5.  Offline news reading is a leisure time activity, online news reading is a labor time activity

When you look at loyal readers of paper newspapers, they tend to read the news during their leisure time; during breakfast, over the lunch hour, or in the evening. By contrast, online news is accessed throughout the day. In many cases, people glance at the stock prices, the sports scores, or the headlines between tasks, during commutes, or at coffee breaks. The good news is that online newspapers can reach their audience at times when they were not previously reachable. The bad news is that the readers don’t have a lot of time to devote to in-depth reading of news during these times. Less time reading the news means fewer ad exposures, and less revenue from ad impressions.

6.  Ad revenue depends on reader engagement

Subscribers to physical newspapers spend about 25 minutes a day reading them. The typical time spent on an online news site in the US and UK is about 2-4 minutes, roughly one-eighth as much. Interestingly, newspapers in the US make about one-eighth of their total ad revenue from online ads. If readers spent as much time reading the online content as the offline content, ad revenue from online content would be much closer to the offline revenue.

7.  Tablets give newspapers a way to reclaim some lost audience

According to a Pew Foundation study, 64% of tablet owners access news on their devices. If you look at the time-of-day pattern of online news readership across devices you see that searches for news are concentrated during the working day. On mobile phones, news reading is spread out across the day. Tablet use, on the other hand. peaks in the  morning and evening hours. This is because tablets, unlike phones and computers, are primary used for leisure-time reading. Newspapers have to develop a strategy for maintaining continuity and contact with their readers as they move across devices.

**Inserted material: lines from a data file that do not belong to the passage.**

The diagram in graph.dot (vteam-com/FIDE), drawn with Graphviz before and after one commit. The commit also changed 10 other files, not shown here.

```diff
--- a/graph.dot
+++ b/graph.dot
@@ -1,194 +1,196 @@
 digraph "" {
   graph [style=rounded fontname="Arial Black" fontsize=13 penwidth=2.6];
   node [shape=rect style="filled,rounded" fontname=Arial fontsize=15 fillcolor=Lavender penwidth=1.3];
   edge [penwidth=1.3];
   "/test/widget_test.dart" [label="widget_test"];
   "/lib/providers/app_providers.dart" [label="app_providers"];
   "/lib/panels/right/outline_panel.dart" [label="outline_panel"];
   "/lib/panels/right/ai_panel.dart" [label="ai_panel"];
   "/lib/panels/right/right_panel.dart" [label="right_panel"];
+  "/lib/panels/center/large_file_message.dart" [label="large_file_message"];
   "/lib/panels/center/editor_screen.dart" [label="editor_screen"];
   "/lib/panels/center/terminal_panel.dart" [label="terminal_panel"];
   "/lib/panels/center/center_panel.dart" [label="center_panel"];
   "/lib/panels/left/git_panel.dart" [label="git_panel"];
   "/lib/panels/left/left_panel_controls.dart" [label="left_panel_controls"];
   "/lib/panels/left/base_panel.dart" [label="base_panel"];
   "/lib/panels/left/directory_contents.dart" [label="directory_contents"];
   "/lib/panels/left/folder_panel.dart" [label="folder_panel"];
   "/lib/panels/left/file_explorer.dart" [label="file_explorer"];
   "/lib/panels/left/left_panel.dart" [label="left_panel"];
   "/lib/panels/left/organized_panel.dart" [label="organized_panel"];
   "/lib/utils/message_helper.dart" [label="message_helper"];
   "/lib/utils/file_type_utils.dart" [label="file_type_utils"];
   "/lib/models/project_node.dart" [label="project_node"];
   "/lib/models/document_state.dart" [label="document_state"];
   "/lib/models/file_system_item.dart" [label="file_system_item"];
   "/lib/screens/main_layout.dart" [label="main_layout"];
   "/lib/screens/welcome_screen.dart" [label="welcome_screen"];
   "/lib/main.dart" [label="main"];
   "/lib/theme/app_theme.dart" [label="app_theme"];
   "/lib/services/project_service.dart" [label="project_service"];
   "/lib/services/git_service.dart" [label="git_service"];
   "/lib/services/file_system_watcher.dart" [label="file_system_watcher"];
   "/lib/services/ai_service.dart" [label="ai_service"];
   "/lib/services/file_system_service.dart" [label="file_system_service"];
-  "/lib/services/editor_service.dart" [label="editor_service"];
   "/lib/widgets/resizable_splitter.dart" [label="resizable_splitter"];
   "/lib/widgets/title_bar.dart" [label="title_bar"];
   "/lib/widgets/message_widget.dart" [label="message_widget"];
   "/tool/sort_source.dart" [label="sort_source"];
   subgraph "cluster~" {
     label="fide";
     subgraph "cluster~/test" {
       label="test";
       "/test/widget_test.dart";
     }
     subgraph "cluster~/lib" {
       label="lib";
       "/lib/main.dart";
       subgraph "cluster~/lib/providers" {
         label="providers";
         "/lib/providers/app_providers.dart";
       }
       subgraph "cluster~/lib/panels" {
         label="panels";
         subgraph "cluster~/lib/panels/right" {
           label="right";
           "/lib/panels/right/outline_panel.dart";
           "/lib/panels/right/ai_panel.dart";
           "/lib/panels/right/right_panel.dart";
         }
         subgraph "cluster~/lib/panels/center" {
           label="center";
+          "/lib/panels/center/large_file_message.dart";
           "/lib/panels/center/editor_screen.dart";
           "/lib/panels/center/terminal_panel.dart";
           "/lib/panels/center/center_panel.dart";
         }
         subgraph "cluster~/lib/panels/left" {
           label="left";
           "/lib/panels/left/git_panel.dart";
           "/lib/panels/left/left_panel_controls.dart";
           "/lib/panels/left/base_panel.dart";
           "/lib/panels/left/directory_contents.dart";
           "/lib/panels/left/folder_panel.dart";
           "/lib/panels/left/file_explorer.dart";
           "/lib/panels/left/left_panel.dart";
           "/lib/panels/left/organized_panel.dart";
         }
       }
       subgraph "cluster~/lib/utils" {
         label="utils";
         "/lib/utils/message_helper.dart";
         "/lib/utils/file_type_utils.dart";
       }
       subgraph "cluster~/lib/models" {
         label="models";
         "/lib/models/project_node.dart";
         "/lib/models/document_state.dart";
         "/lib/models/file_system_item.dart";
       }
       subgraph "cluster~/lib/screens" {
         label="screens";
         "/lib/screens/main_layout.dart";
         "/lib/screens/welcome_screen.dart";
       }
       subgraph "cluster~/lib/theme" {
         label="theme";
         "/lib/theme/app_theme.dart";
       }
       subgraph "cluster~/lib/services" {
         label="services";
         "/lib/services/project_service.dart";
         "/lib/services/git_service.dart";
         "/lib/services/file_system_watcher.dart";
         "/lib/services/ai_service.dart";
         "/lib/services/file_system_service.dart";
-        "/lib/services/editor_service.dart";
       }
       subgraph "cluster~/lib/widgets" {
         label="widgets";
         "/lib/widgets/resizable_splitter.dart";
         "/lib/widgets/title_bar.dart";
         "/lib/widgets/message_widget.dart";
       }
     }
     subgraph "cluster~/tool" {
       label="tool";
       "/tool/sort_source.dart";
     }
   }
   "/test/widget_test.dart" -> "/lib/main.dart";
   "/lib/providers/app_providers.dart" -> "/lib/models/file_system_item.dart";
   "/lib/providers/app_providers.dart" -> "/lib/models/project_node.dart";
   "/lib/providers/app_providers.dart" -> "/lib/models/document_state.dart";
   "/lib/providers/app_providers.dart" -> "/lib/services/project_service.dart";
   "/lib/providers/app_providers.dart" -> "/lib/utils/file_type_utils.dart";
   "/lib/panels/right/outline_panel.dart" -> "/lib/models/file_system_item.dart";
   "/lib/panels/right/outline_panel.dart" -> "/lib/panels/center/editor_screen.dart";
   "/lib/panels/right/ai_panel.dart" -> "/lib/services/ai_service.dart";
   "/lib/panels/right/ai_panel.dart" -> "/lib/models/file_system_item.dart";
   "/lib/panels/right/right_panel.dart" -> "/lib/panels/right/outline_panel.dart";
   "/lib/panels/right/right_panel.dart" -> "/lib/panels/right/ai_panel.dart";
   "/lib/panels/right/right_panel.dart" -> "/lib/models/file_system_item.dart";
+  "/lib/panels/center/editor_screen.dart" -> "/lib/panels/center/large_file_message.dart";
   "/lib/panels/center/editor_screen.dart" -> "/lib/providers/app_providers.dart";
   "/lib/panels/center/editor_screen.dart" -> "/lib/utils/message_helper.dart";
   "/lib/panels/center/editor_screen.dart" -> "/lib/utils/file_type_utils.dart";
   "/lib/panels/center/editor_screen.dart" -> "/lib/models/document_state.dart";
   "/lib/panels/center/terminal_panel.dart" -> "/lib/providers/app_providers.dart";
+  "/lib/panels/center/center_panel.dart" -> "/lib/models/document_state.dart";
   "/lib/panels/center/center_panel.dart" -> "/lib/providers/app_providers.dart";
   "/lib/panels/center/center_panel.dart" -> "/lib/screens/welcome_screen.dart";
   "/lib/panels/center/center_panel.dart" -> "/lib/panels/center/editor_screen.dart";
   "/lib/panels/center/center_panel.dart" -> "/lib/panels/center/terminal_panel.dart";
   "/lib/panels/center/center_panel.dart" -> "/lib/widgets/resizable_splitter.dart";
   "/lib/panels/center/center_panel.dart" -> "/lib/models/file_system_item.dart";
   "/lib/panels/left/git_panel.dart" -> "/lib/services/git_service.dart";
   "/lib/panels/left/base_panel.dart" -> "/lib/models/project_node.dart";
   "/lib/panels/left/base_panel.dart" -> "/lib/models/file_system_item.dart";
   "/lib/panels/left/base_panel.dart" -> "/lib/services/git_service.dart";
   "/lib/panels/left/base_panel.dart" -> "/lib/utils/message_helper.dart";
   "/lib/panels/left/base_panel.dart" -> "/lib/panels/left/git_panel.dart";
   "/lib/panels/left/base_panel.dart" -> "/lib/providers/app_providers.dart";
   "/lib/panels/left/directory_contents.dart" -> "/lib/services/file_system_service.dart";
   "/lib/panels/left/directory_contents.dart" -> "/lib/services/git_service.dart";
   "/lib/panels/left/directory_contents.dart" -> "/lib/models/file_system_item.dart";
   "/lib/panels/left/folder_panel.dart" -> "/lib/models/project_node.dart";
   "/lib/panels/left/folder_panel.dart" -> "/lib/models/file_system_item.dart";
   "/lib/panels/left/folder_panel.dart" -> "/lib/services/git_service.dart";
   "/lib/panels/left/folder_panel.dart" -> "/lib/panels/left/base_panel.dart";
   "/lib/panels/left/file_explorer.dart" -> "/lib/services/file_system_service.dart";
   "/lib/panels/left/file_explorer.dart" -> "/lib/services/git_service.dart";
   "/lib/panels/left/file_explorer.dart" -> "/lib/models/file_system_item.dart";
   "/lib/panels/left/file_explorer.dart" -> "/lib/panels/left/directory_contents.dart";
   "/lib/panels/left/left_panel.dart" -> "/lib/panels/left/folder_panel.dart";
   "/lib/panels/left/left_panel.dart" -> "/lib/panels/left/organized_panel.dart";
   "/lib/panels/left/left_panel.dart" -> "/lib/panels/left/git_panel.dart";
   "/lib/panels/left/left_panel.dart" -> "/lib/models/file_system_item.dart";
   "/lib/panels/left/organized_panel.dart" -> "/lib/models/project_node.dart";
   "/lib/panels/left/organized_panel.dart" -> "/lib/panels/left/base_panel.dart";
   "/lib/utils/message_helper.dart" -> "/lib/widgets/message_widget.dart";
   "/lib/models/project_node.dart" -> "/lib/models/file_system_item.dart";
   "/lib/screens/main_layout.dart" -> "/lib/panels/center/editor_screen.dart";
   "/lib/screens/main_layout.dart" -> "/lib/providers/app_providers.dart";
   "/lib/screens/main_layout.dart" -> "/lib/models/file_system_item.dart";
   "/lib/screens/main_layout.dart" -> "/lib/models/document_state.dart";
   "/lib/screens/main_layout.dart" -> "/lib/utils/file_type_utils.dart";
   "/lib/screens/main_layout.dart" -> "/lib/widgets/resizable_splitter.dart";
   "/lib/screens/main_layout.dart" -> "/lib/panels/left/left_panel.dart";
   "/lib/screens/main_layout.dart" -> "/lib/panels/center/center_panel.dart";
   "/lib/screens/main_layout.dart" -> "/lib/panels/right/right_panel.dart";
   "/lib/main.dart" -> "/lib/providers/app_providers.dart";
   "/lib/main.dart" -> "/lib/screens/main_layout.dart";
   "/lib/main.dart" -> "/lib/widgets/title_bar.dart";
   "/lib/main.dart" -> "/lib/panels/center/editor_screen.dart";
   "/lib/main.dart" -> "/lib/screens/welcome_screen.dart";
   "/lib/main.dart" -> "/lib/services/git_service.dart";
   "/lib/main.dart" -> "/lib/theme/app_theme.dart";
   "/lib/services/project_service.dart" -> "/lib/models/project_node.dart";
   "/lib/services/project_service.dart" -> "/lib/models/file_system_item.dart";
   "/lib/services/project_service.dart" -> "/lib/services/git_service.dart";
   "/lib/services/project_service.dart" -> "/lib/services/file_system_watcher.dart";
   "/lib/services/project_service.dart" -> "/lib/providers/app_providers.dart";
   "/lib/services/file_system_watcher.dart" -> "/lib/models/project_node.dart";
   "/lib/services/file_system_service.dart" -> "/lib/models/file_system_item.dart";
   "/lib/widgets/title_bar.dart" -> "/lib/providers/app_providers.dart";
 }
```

A few weeks ago Jeff Bezos signed onto his Amazon account. The message he saw said “Based on your recent purchases, we recommend the New York Times, The LA Times and the Chicago Tribune.” How long do you think it will be before all Post subscribers get a Kindle? I would say less than a year. (Note: the Kindles now sell for under $100 and the cost of a yearly subscription to the paper version of the Washington Post is $350 per year.)

8. The fundamental challenge facing newspapers is to increase the time people spend on their content

More time reading the newspaper online translates into more online ad revenue. Doing this requires two things: capturing the user interest during the day by reporting fresh and interesting news, and encouraging readers to follow up later on when they have the time to devote to a more in-depth analysis.

Encouraging  readers to scan the headlines, the sports scores, and the finance pages to locate the stories they are interested in will ultimately lead to more engaged readers. Those quick glances during the day can translate into loyal readers and increased revenues later on if, and only if, the newspapers can satisfy both the demand for timely reporting along with the demand for in-depth analysis of the news stories of the day.


These are some of the challenges facing newspapers in the coming years. To solve these problems will require creative new ideas and continuous experimentation and innovation.

This is why Google has asked the committee to find innovative Italian journalists working in the online media and award the prize money to them. You will hear more about this in a moment. Google has also decided to match the amount of the prize money and donate it to the Walter Tobagi School of Journalism to train students with the goal of experimenting and innovating in this area.

(photo via)